“You ask yourself, ‘Are we putting the resources in the right place? Are we putting resources where the infections are occurring?’ The study should tell you whether you are on course,” he said. “The challenge for our countries is to prevent new infections, as well as to provide treatment, care and support, and to reintegrate HIV-positive people in the economic and social activities.”
2009—LOOKING TO THE YEAR AHEAD
IN 2009, THERE WILL BE NEW OPPORTUNITIES TO CHANGE THE PACE OF THE AIDS EPIDEMIC. WHILE ONE GLOBAL GOAL IS TO PUT MORE PEOPLE ON TREATMENT, THE WORLD CAN ALSO AIM TO SEE FEWER PEOPLE INFECTED—BY BUILDING ON THE MANTRA OF ‘KNOWING YOUR EPIDEMIC’. THROUGH UNDERSTANDING HOW THE MOST RECENT HIV INFECTIONS WERE TRANSMITTED AND UNDERSTANDING THE REASONS WHY THEY OCCURRED, COUNTRIES CAN CHOOSE AN EFFECTIVE COMBINATION PREVENTION APPROACH. NOT ONLY WILL THIS APPROACH HELP PREVENT THE NEXT 1000 INFECTIONS, BUT IT WILL ALSO MAKE MONEY FOR AIDS WORK MORE EFFECTIVELY AND HELP PUT FORWARD A LONG TERM AND SUSTAINABLE AIDS RESPONSE."
The entire USAIDS World AIDS Day report can be found at http://data.unaids.org/pub/Report/2008/20081128_aids_outlook09_en.pdf
Monday, December 1, 2008
Josephine Nakalimo is the lucky recipient of UVP's first University level scholarship, sponsored by our partners at ChooseANeed. Josephine is 17 years old and is an orphan who lives with her older sister. Josephine has been receiving support from UVP, which allowed her to attend Iganga Progressive Academy. She is looking forward to attend University and she is interested in studying accounting and finance. She hopes to be able to work in a bank after her studies. She also would like to work for the Uganda Revenue Authority to help eradicate corruption and to make sure that all people pay taxes. She is a very determined young girl who understands the importance of education. She prides herself on her ability to be patient yet courageous, as demonstrated by her academic success despite having many obstacles such as the death of her parents, sickness, and living in poverty.

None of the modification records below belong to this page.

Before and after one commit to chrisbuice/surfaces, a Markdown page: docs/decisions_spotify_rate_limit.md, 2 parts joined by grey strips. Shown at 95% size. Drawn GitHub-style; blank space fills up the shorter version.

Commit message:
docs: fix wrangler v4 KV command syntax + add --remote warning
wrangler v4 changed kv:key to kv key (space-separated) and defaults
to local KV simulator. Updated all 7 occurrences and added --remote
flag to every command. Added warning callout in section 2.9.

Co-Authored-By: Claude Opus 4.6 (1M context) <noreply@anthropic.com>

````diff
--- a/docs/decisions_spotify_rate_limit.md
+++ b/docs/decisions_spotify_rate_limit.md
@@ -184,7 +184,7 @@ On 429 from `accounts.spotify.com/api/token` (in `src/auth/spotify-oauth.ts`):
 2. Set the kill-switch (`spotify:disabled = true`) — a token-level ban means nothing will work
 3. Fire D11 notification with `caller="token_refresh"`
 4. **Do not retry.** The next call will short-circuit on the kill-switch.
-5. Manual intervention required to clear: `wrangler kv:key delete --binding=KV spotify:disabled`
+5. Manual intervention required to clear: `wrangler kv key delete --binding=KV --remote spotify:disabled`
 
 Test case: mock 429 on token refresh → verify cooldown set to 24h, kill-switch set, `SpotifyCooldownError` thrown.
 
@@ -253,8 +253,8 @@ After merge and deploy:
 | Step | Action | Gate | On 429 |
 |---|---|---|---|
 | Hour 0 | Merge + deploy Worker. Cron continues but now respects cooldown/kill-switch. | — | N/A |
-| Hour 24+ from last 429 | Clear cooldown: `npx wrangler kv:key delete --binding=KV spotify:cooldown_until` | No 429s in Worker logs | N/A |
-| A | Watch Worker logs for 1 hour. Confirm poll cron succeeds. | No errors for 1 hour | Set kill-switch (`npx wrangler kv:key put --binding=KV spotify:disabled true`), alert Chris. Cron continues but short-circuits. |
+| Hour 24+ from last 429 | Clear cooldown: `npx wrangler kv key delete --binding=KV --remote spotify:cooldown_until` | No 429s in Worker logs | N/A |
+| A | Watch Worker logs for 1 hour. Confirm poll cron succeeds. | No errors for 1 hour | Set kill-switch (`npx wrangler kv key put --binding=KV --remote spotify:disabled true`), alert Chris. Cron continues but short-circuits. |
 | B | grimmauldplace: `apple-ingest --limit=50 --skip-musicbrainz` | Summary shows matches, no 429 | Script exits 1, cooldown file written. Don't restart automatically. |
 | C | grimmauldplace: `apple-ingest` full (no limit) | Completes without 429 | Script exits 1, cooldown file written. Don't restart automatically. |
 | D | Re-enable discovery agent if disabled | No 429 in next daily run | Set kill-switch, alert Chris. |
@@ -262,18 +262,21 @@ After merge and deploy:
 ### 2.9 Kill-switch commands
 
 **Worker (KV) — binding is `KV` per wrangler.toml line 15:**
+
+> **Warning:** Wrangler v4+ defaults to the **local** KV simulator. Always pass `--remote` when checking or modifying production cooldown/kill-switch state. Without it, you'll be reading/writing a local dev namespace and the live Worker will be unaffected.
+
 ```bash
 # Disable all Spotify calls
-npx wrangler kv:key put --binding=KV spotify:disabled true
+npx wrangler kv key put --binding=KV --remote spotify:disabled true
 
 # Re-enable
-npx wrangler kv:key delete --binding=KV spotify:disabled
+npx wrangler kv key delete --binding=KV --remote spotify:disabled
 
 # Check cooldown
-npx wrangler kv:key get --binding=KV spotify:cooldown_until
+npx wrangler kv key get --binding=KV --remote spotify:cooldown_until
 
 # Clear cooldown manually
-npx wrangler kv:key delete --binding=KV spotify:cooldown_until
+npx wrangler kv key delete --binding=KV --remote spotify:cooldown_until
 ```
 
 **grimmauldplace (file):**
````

Visit our website to find out more about how you can help sponsor orphans going to school in Iganga...